George Herbert Mead

The American philosopher and social psychologist George Herbert Mead (1863-1931) offered a naturalistic account of the origin of the self and explained language, conception, perception, and thinking in terms of social behavior.

George Herbert Mead was born on Feb. 27, 1863, in South Hadley, Mass. He graduated from Oberlin College in 1883 and attended Harvard University in 1887 and 1888. While studying in Leipzig and Berlin (1888-1891), he was influenced by the physiological psychologist Wilhelm Wundt. Mead taught at the University of Michigan (1891-1893) and the University of Chicago (1894-1931). He died in Chicago on April 26, 1931.

The notion of "gesture," which Mead took from Wundt, is basic to Mead's behavioristic psychology and to all of his philosophic thinking. If the behavior of one animal evokes a response in another that is useful in completing a more inclusive act, it is called a gesture, and the behavior of the participants of the act is social.

In Mind, Self and Society, Mead shows that human beings are distinguished from all other animals in that an individual can by his gestures (words, that is, language gestures) evoke in himself the same response that he evokes in another and can respond to his own behavior (words) as do other members of the community. This means that the human individual can look at his own behavior from the point of view of the other; or he can take the role of the other and, thus, be an object to himself. When the child can view its own behavior from the perspective of another, it is a self, or it has a self. Selves emerge in children out of social behavior with other members of the group who, with the child, are participants in social action. The meaning of a gesture is the response it evokes; a language gesture has the same meaning to the speaker as it does to the one to whom it is addressed. When a gesture (or significant symbol) has common meaning, it is universal in that the response it evokes is the same for each member of the community. One perceives an object, such as a tree, only in relation to behavior or to responses evoked by what is seen, heard, or smelled. The lumberman "sees" the tree in terms of lumber, and his responses are organized accordingly.
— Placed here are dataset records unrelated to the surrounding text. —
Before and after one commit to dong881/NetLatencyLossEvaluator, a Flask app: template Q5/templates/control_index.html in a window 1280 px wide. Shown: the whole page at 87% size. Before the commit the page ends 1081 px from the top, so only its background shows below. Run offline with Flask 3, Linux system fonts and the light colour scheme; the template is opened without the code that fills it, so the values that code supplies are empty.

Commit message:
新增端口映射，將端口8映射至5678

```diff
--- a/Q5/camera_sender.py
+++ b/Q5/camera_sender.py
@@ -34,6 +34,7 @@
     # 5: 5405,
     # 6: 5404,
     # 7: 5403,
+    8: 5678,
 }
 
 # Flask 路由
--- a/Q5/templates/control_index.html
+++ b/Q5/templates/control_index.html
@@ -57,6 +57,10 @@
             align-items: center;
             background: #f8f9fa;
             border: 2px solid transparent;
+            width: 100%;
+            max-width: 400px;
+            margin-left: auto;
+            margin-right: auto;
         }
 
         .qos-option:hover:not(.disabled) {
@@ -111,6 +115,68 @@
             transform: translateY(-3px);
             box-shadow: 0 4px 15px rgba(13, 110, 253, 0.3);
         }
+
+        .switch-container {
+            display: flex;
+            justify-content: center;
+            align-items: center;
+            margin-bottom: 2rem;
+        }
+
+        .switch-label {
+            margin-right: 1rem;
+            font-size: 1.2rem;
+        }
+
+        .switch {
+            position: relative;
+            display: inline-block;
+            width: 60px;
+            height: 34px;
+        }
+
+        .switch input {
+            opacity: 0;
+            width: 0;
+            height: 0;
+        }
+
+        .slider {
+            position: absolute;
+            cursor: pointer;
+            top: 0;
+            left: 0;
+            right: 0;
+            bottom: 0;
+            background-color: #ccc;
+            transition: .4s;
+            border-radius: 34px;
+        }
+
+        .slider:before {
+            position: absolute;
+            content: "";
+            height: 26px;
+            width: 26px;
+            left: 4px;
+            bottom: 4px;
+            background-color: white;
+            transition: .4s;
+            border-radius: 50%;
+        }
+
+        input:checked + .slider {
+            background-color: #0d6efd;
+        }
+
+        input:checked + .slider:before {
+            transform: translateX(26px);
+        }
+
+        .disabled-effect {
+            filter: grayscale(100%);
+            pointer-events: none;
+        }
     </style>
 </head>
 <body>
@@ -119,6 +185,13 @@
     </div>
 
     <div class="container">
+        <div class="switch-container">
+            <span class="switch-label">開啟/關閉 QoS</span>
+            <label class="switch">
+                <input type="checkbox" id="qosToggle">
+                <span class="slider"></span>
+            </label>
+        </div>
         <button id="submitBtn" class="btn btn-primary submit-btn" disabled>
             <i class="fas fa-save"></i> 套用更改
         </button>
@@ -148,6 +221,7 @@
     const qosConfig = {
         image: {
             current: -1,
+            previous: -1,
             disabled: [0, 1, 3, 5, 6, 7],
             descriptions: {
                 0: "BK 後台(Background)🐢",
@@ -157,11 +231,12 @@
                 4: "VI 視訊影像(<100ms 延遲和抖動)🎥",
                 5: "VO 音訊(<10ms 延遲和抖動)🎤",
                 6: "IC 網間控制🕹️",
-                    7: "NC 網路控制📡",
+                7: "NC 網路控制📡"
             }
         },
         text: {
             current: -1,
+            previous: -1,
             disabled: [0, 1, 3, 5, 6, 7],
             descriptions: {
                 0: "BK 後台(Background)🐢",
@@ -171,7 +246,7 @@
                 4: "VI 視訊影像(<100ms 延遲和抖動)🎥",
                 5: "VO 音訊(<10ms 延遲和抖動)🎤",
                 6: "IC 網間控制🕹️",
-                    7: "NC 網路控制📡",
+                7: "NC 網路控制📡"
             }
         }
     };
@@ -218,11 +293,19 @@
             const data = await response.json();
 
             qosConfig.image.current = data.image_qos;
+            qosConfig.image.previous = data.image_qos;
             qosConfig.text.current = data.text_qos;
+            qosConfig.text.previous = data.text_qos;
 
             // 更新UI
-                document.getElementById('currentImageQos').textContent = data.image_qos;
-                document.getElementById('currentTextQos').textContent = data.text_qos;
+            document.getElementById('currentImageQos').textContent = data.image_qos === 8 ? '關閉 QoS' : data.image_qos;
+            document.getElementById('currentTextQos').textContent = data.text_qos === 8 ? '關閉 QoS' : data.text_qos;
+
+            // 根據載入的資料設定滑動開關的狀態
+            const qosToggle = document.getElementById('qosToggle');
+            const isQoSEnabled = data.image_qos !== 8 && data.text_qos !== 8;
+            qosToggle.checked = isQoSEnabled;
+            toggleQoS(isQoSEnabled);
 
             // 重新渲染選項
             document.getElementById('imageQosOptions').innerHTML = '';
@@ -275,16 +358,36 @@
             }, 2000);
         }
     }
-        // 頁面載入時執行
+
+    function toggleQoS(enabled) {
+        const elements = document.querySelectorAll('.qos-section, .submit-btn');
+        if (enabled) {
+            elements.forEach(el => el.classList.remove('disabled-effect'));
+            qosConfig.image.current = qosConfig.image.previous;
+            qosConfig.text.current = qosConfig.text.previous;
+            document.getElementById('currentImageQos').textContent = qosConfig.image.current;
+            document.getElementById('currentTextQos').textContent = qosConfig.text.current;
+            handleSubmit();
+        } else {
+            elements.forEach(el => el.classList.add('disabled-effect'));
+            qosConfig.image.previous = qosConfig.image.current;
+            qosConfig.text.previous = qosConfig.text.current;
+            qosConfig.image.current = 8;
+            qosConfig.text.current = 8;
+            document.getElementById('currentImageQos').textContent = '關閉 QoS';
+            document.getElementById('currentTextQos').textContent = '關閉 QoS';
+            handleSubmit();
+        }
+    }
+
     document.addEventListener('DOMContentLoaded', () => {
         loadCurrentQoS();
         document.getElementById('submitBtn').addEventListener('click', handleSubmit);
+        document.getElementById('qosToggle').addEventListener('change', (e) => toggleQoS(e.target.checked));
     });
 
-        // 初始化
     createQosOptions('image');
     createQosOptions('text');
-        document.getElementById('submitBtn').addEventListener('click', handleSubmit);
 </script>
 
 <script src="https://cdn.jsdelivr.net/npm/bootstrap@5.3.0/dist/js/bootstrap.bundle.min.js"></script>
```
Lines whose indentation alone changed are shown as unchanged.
It is only because of symbols having common meaning that men can think or reason. Thinking is a conversation of the self, the individual, with the other, or with what Mead calls the generalized other. Individuals have minds, therefore, because they can take the attitude of others (take the role of, or enter into the perspective of, others) and can thus anticipate the response that others will make to their gestures. The individual member of society, through thinking, can propose new ways of acting which are shareable and testable by other members of the community.

The physiological basis for thinking and for basic distinctions between man and lower animals is the hand. Not only can men move physical objects from place to place, but they can also dissect objects and reassemble them in various ways. Thinking has to do with the manipulatory phase of social action.

In Mead's last work, The Philosophy of the Present, he shows that the same basic principle used in creative, or reflective, thinking, resulting in acts of adjustment between the individual and its environment, applies also to every kind of adjustment in the process of evolution. The adjustments that new planets make to the system from which they emerged (and vice versa), as well as adjustments made by lower animals to their respective environments (and the environments to them), take place in accordance with the same principle applied in reflective thinking. This is the principle of sociality, and it requires that the newly arisen entity, the emergent, be in two or more different systems at once, even as reflective thinking requires that the individual be in both his own perspective and in the perspective of the other.

Through the principle of sociality Mead not only accounts for the process of adjustment, and thus strengthens his position as a process philosopher, but he also develops a system of philosophy based on the act of adjustment as a unit of existence. His system explains how emergence, novelty, creativity, thinking, communication, and continuous adjustment are interrelated and why each is a phase of the natural process of adjustment.


Further Reading on George Herbert Mead

A selection of Mead's writings is in George Herbert Mead: Essays on His Social Philosophy, edited with an introduction by John W. Petras (1969). An exposition of Mead's philosophy is Maurice Natanson, The Social Dynamics of George H. Mead (1956), and Horace S. Thayer, Meaning and Action (1968). Mead is also discussed in Charles Morris, The Pragmatic Movement in American Philosophy (1970).

Additional Biography Sources

Cook, Gary A., George Herbert Mead: the making of a social pragmatist, Urbana: University of Illinois Press, 1993.